As of last week, the Fed held about $4.5 trillion on its balance sheet. Only about 54% of those assets are Treasuries. The rest is a combination of mortgage-backed securities and riskier assets acquired since 2008.

And when the Fed announced it would begin its first round of quantitative easing (QE1) in November 2008, its assets totaled about $2.2 trillion.

QE1 aimed at putting more money into the economy. The Fed announced it would buy $600 billion worth of agency and government sponsored entity (GSE-backed) mortgage-backed securities over several quarters.

By March 2010, the Fed further expanded QE1. By the time the central bank exited the program, the Fed had bought $1.75 trillion of debt from the financial markets.

The Fed balance sheet now totaled $2.3 trillion. Of that, 33% was Treasuries and 45.4% was mortgage-backed securities.

But the easing didn't end there. A soft economy prompted the launch of QE2 in November 2010. The Fed would "print money" to buy up $600 billion in government debt.

When the program ended in June 2011, the Fed's assets had now grown to $2.9 trillion.

And the great balance sheet expansion still wasn't over...

Fed Balance Sheet: Where We Are Now

Bernanke announced QE3 in September 2012.

The Fed would purchase $40 billion in mortgage-backed securities and another $45 billion in long-term Treasuries each month. This was intended to put downward pressure on long-term interest rates to improve the U.S. economy.

QE3 continued unabated until December 2013. Bernanke then announced the Fed would taper its bond purchases by $10 billion a month. From the start of QE3 to the taper, Fed assets grew from $2.9 trillion to $4 trillion.

The taper continued with each FOMC meeting.

Each meeting ended with another $10 billion cut to the pace of asset purchases. It even continued when Bernanke passed the torch to Yellen in February.

The result?

Since its lows at the height of the panic, the Dow Jones Industrial Average has topped all-time highs and grown more than 160%. The S&P 500 has advanced close to 200%.

But the monetary policies that fueled that growth are about to end.

The question then becomes: can markets still grow when the Fed takes away the punch bowl?

"The Fed is functionally insolvent," Money Morning Chief Investment Strategist Keith Fitz-Gerald said. "Someday, its party will end. For now, though, its flawed policies are creating some of the biggest profits in 100 years."

So how do you invest against a tightening monetary policy?

The best strategy is to target what Fitz-Gerald calls "Global Growth & Income" holdings. These are companies with globally recognized brand names with highly localized offerings, solid balance sheets, and that provide above-average dividends.

[epom key="ddec3ef33420ef7c9964a4695c349764" redirect="" sourceid="" imported="false"]

They are "must haves," that deliver on real needs and capitalize on growing trends.
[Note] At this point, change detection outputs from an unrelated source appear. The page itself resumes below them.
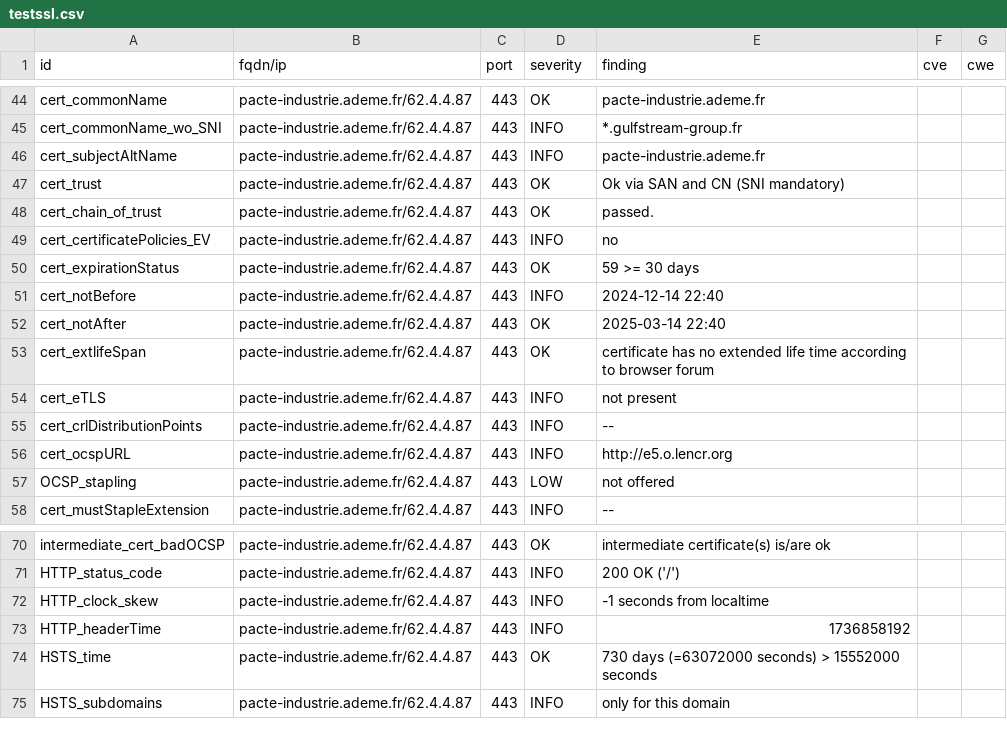
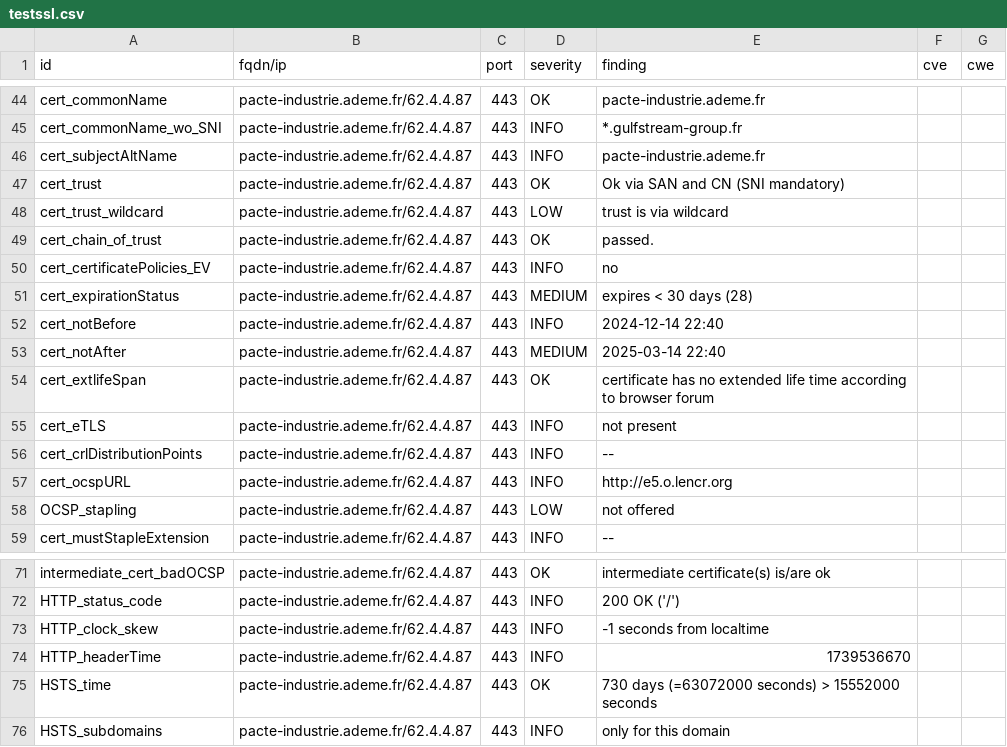
Before and after one commit to GKO-org/dashlordPrd11, a CSV file: results/aHR0cHM6Ly9wYWN0ZS1pbmR1c3RyaWUuYWRlbWUuZnI=/testssl.csv, drawn as a sheet; only a part is shown, gaps mark what is left out.

Commit message:
update: https://pacte-industrie.ademe.fr

```diff
--- a/results/aHR0cHM6Ly9wYWN0ZS1pbmR1c3RyaWUuYWRlbWUuZnI=/testssl.csv
+++ b/results/aHR0cHM6Ly9wYWN0ZS1pbmR1c3RyaWUuYWRlbWUuZnI=/testssl.csv
@@ -47,7 +47,8 @@
 "cert_trust","pacte-industrie.ademe.fr/62.4.4.87","443","OK","Ok via SAN and CN (SNI mandatory)","",""
+"cert_trust_wildcard","pacte-industrie.ademe.fr/62.4.4.87","443","LOW","trust is via wildcard","",""
 "cert_chain_of_trust","pacte-industrie.ademe.fr/62.4.4.87","443","OK","passed.","",""
 "cert_certificatePolicies_EV","pacte-industrie.ademe.fr/62.4.4.87","443","INFO","no","",""
-"cert_expirationStatus","pacte-industrie.ademe.fr/62.4.4.87","443","OK","59 >= 30 days","",""
+"cert_expirationStatus","pacte-industrie.ademe.fr/62.4.4.87","443","MEDIUM","expires < 30 days (28)","",""
 "cert_notBefore","pacte-industrie.ademe.fr/62.4.4.87","443","INFO","2024-12-14 22:40","",""
-"cert_notAfter","pacte-industrie.ademe.fr/62.4.4.87","443","OK","2025-03-14 22:40","",""
+"cert_notAfter","pacte-industrie.ademe.fr/62.4.4.87","443","MEDIUM","2025-03-14 22:40","",""
 "cert_extlifeSpan","pacte-industrie.ademe.fr/62.4.4.87","443","OK","certificate has no extended life time according to browser forum","",""
@@ -72,3 +73,3 @@
 "HTTP_clock_skew","pacte-industrie.ademe.fr/62.4.4.87","443","INFO","-1 seconds from localtime","",""
-"HTTP_headerTime","pacte-industrie.ademe.fr/62.4.4.87","443","INFO","1736858192","",""
+"HTTP_headerTime","pacte-industrie.ademe.fr/62.4.4.87","443","INFO","1739536670","",""
 "HSTS_time","pacte-industrie.ademe.fr/62.4.4.87","443","OK","730 days (=63072000 seconds) > 15552000 seconds","",""
```
Also changed, not shown: 8 other files.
ABB Ltd. (NYSE ADR: ABB), for example, is a multinational Swiss industrials firm that focuses on power and automation technologies. ABB works to help companies become more energy efficient and less wasteful with their electricity use.

"The world literally needs to have the lights on," Fitz-Gerald said.

Investing in unstoppable trends is the best way to invest around the Fed's uncertain monetary policy.

More on the Fed: The Fed is getting louder after the recent market sell-off, leaving many to wonder, "Will the Fed extend QE3?" If you look at the big declines in the market over the last month, the Fed always seems to show up to reassert its dovish policy and support what has been a five-year rally. But how long can they do this? And will they actually extend QE3?